The Root Apical Meristem (RAM, for short)
When you are viewing the onion root tip, you are viewing the beginning of the formation of tissues of the plant’s root system. This formation of tissues begins with the root apical meristem (RAM). Just below the tip of the root, there is a region of small, densely packed cells that are actively dividing. These cells make up the RAM. To the outside (below, in your slide) of the root tip, the RAM cells produce an ephemeral tissue called the root cap. Cells in the root cap protect the root apical meristem, secrete chemicals to attract beneficial bacteria and fungi, and secrete a mucilage that makes it easier for the root tip to penetrate the soil substrate. As the root tip grows, these cells are sloughed off into the environment and so the root cap must be continually produced by the RAM. To the inside (above, in your slide), the RAM produces cells that begin to form the three primary meristems. Remember, a meristem is a region of cells whose function is to produce more cells!
Based on the root tips you have looked at today, how might you identify meristematic regions in a plant organ under the microscope? What would you look for and why?
Primary Meristems and Their Primary Tissues
Primary meristems divide to form the primary tissues. The protoderm is the primary meristem that produces the epidermis. The procambium is the primary meristem that produces the vascular tissues (xylem, phloem, and any associated tissues). The ground meristem is the primary meristem that produces the ground tissue. Depending on the type of plant or the part of the plant, the ground tissue can be divided into distinct regions or not. The Zea mays root tip in the image below belongs to a monocot, so the ground tissue in this particular sample is divided into the pith (appearing as a column of tissue in the center of the root tip, bordered on either side by vascular tissue) and the cortex (located between the epidermis and the vascular tissue on either side of your slide).
In the image above, label the RAM, protoderm, procambium, ground meristem, pith, cortex, and vascular tissue.

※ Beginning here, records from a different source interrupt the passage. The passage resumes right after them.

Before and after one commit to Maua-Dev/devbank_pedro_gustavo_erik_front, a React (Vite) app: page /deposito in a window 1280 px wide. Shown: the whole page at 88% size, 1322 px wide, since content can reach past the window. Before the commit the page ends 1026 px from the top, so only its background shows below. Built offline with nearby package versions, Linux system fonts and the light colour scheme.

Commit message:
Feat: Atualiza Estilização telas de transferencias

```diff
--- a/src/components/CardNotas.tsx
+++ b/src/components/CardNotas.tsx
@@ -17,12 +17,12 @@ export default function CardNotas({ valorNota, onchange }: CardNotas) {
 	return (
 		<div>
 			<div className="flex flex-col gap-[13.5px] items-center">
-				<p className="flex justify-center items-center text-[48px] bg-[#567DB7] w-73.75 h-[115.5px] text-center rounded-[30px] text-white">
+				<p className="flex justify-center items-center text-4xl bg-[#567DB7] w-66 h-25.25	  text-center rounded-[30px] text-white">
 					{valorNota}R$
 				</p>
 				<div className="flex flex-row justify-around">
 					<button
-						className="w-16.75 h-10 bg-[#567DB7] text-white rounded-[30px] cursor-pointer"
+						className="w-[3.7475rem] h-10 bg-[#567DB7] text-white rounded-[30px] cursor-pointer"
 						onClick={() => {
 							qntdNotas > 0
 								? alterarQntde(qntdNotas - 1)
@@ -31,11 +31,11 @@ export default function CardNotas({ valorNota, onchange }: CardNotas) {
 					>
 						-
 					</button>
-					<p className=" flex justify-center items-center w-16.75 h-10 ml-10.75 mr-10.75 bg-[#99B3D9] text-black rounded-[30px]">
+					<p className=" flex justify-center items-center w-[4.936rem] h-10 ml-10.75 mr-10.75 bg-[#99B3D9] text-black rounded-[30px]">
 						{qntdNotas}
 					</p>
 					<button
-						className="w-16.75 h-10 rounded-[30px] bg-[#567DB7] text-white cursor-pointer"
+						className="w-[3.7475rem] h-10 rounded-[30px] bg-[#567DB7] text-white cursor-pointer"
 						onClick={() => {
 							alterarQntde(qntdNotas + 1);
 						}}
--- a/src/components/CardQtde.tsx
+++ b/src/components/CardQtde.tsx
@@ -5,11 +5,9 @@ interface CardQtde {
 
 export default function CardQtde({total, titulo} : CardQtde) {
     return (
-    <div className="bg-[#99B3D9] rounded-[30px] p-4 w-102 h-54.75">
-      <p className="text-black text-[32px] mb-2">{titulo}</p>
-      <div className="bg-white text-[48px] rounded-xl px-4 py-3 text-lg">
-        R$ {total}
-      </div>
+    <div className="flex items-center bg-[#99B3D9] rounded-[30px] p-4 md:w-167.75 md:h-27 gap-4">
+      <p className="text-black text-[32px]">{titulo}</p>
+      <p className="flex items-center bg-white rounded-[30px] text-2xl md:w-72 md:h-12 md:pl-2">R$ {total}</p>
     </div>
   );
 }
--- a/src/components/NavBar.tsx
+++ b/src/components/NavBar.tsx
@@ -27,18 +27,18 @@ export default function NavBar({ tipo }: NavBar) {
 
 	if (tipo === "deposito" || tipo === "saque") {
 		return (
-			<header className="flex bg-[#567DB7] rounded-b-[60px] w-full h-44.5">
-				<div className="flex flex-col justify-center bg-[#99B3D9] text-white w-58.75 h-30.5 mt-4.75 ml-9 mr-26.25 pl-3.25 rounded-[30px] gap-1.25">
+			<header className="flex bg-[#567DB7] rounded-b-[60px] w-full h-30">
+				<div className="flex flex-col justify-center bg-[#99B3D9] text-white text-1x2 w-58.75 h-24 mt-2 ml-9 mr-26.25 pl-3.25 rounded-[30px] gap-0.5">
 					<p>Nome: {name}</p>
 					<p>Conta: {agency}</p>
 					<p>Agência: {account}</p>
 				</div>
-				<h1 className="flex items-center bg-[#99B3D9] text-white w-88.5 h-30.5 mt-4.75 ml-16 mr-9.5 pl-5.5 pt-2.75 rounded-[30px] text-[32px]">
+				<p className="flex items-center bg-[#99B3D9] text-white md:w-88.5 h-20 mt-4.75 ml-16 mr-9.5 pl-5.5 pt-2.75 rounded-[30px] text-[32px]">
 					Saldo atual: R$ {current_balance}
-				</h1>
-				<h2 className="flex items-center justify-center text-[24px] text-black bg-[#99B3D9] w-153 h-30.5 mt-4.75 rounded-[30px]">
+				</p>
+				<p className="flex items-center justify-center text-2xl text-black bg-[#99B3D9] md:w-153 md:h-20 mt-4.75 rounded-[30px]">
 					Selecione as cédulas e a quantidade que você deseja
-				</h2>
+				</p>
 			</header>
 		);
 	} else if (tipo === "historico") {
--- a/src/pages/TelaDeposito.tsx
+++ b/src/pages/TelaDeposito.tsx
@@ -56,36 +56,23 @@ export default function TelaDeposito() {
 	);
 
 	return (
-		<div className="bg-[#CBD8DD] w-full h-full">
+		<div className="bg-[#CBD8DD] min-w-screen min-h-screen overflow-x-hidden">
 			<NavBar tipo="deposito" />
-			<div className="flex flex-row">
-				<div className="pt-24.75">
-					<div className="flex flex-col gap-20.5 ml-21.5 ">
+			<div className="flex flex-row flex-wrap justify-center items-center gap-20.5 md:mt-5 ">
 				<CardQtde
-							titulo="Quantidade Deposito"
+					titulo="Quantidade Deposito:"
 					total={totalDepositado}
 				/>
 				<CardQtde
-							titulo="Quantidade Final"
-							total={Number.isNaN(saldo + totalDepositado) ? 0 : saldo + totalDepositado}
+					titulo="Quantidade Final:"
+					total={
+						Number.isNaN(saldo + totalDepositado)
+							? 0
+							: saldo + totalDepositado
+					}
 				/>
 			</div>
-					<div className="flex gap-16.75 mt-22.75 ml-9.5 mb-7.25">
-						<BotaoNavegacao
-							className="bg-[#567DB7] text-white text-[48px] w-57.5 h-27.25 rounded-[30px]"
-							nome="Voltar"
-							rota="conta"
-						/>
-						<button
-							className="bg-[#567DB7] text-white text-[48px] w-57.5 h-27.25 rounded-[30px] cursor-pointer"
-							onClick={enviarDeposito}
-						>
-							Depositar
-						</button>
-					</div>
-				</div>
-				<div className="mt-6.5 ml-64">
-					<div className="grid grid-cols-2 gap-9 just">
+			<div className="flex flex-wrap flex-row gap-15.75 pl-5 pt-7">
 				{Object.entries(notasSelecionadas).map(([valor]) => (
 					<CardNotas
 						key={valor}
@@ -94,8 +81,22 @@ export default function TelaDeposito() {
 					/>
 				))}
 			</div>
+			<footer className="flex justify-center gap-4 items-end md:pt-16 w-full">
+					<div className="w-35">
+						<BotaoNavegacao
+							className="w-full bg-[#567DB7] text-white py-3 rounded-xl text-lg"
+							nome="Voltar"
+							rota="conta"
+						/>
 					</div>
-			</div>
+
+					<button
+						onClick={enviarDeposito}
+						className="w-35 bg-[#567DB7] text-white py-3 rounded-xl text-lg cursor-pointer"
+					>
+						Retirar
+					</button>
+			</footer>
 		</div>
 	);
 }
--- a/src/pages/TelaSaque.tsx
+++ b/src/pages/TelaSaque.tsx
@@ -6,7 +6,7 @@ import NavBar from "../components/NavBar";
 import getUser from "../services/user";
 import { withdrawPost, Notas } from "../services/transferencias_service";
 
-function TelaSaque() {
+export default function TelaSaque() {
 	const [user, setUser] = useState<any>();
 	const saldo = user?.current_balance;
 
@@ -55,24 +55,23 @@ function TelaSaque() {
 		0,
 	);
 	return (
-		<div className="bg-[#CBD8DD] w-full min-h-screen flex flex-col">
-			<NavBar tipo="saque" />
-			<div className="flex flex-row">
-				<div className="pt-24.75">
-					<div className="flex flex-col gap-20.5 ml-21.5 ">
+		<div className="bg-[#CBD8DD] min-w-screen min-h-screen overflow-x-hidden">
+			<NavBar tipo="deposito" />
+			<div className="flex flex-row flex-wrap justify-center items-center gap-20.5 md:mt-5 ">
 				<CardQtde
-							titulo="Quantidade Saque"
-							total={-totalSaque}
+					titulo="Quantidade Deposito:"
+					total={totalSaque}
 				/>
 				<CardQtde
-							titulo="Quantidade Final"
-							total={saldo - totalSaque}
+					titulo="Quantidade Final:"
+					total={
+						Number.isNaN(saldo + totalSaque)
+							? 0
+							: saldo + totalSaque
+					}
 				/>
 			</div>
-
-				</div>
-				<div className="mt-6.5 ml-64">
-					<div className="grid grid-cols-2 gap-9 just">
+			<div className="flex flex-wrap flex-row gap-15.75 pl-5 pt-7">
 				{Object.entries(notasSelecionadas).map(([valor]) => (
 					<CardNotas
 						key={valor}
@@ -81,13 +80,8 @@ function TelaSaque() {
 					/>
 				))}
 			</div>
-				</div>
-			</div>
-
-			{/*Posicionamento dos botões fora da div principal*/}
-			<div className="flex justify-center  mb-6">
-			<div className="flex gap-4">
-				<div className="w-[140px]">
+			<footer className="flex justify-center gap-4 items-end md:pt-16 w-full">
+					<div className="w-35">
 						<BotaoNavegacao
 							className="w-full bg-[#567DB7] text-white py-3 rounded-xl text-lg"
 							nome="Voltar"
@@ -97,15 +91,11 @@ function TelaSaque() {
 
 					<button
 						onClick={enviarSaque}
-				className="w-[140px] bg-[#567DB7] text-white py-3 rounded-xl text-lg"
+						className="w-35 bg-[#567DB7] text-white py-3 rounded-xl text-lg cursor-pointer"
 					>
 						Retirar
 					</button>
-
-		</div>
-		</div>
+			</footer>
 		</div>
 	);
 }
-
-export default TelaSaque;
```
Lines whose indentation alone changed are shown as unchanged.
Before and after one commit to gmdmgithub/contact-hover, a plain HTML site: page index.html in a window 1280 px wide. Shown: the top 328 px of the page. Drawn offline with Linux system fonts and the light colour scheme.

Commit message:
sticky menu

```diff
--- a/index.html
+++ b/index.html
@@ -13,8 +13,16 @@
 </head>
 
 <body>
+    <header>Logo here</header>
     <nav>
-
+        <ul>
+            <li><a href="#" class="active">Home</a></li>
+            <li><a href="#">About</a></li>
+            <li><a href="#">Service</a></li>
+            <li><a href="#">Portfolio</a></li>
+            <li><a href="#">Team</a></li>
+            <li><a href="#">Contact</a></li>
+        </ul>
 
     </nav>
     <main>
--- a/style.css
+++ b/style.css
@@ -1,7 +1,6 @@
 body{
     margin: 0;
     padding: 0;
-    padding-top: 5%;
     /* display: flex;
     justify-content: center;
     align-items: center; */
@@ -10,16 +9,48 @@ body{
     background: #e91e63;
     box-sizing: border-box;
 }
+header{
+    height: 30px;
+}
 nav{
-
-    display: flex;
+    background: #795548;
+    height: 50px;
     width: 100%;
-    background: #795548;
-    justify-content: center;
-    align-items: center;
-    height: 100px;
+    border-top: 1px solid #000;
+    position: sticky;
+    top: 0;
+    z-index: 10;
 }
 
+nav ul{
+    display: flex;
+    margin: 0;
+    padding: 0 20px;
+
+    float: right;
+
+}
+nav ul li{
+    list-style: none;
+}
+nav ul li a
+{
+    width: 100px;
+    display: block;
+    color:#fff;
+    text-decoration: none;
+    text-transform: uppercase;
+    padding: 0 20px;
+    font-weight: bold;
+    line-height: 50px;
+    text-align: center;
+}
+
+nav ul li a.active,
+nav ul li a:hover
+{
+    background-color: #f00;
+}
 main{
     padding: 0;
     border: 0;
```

Where in the root above would you be likely to find cells in the G0 phase of the cell cycle?
Where would you be likely to find cells in G1, S-phase, or G2?